---------- RECORDS FOR PROCESSING ----------

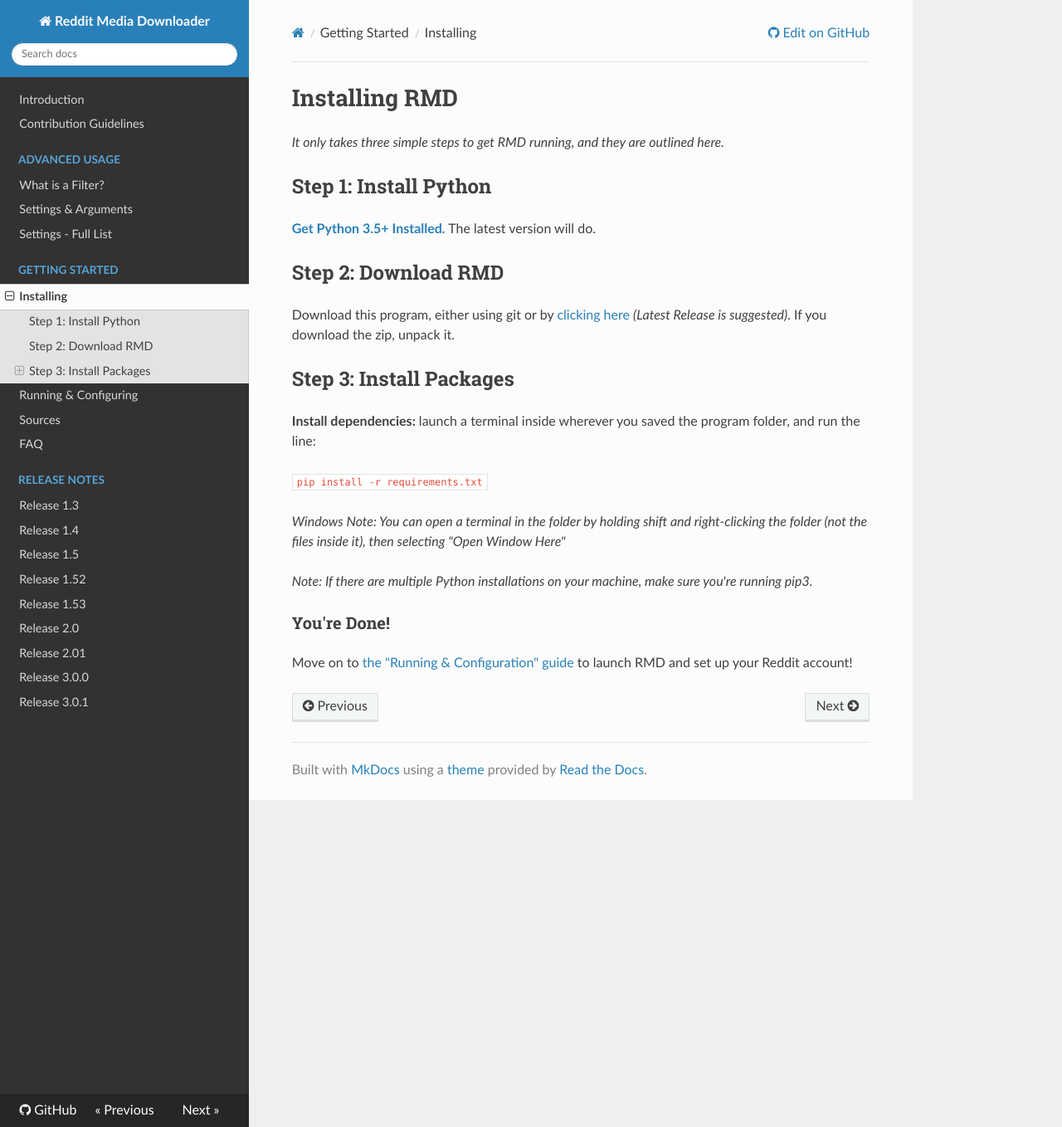
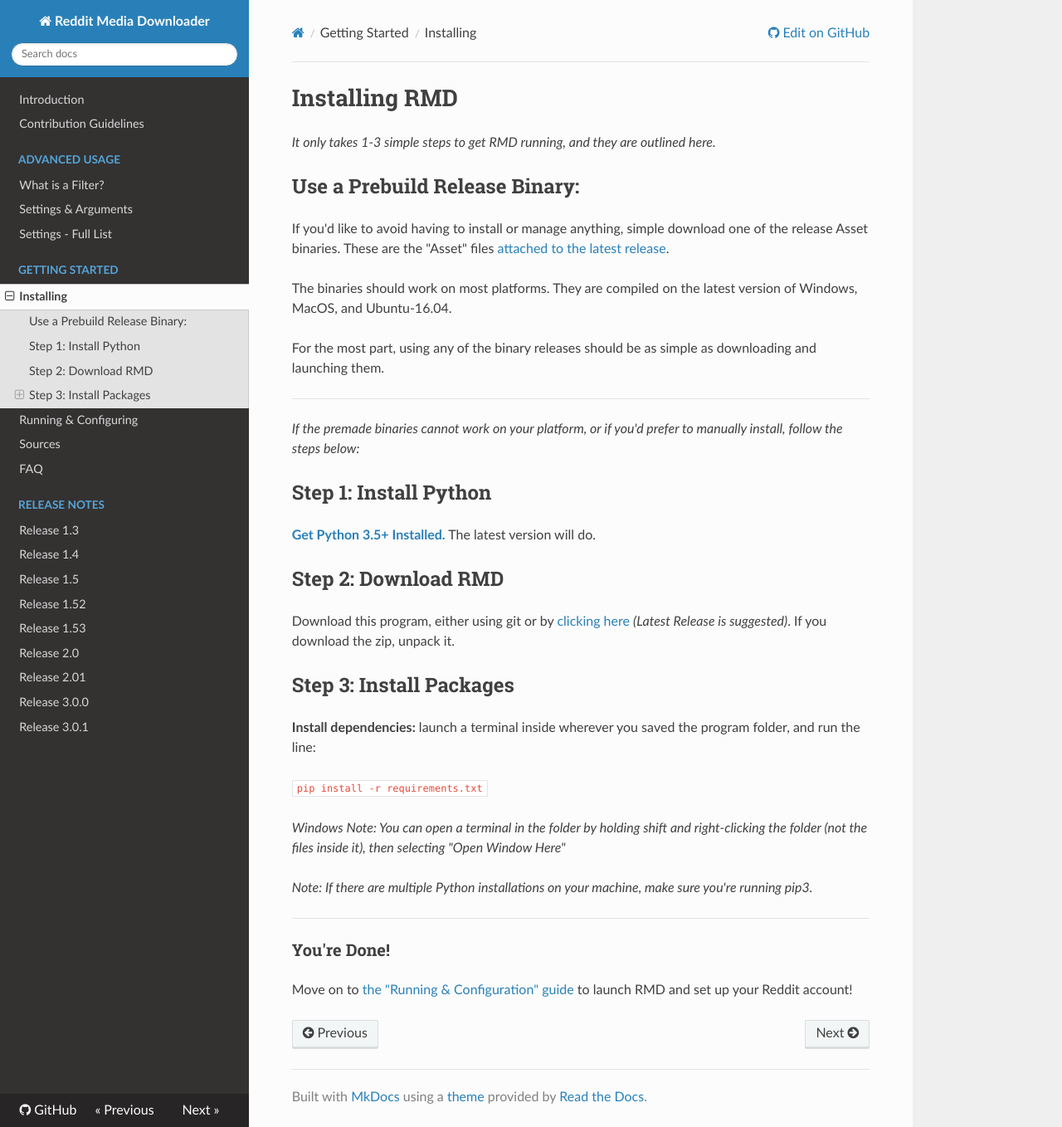
Before and after one commit to shadowmoose/RedditDownloader, an MkDocs documentation site: the page built from docs/Getting_Started/Installing.md, in a window 1280 px wide and 1358 px high. Shown: the whole window at 83% size. Built offline with MkDocs 1.6.1, drawn with Linux system fonts in a browser that asks for light colours; nearby versions of some CDN libraries.

Commit message:
Update documentation to include Binary install.
Also removes an unneeded Alembic config file.

```diff
--- a/docs/Getting_Started/Installing.md
+++ b/docs/Getting_Started/Installing.md
@@ -2,7 +2,18 @@
 
 # Installing RMD
 
-*It only takes three simple steps to get RMD running, and they are outlined here.*
+*It only takes 1-3 simple steps to get RMD running, and they are outlined here.*
+
+## Use a Prebuild Release Binary:
+If you'd like to avoid having to install or manage anything, simple download one of the release Asset binaries.
+These are the "Asset" files [attached to the latest release](https://github.com/shadowmoose/RedditDownloader/releases/latest).
+
+The binaries should work on most platforms. They are compiled on the latest version of Windows, MacOS, and Ubuntu-16.04.
+
+For the most part, using any of the binary releases should be as simple as downloading and launching them.
+
+---
+*If the premade binaries cannot work on your platform, or if you'd prefer to manually install, follow the steps below:*
 
 ## Step 1: Install Python
 **[Get Python 3.5+ Installed.](https://www.python.org/downloads/)** The latest version will do.
@@ -19,6 +30,7 @@
 
 *Note: If there are multiple Python installations on your machine, make sure you're running pip3.*
 
+---
 
 ### You're Done!
 Move on to [the "Running & Configuration" guide](Running_&_Configuring.md) to launch RMD and set up your Reddit account!
```
Also changed, not shown: docs/Getting_Started/Running_&_Configuring.md (+5 -3 lines), 1 other file.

----------

TASK
The answer should consist of every line above in which "latest" appears.

WRITTEN ANSWER
+These are the "Asset" files [attached to the latest release](https://github.com/shadowmoose/RedditDownloader/releases/latest).
+The binaries should work on most platforms. They are compiled on the latest version of Windows, MacOS, and Ubuntu-16.04.
 **[Get Python 3.5+ Installed.](https://www.python.org/downloads/)** The latest version will do.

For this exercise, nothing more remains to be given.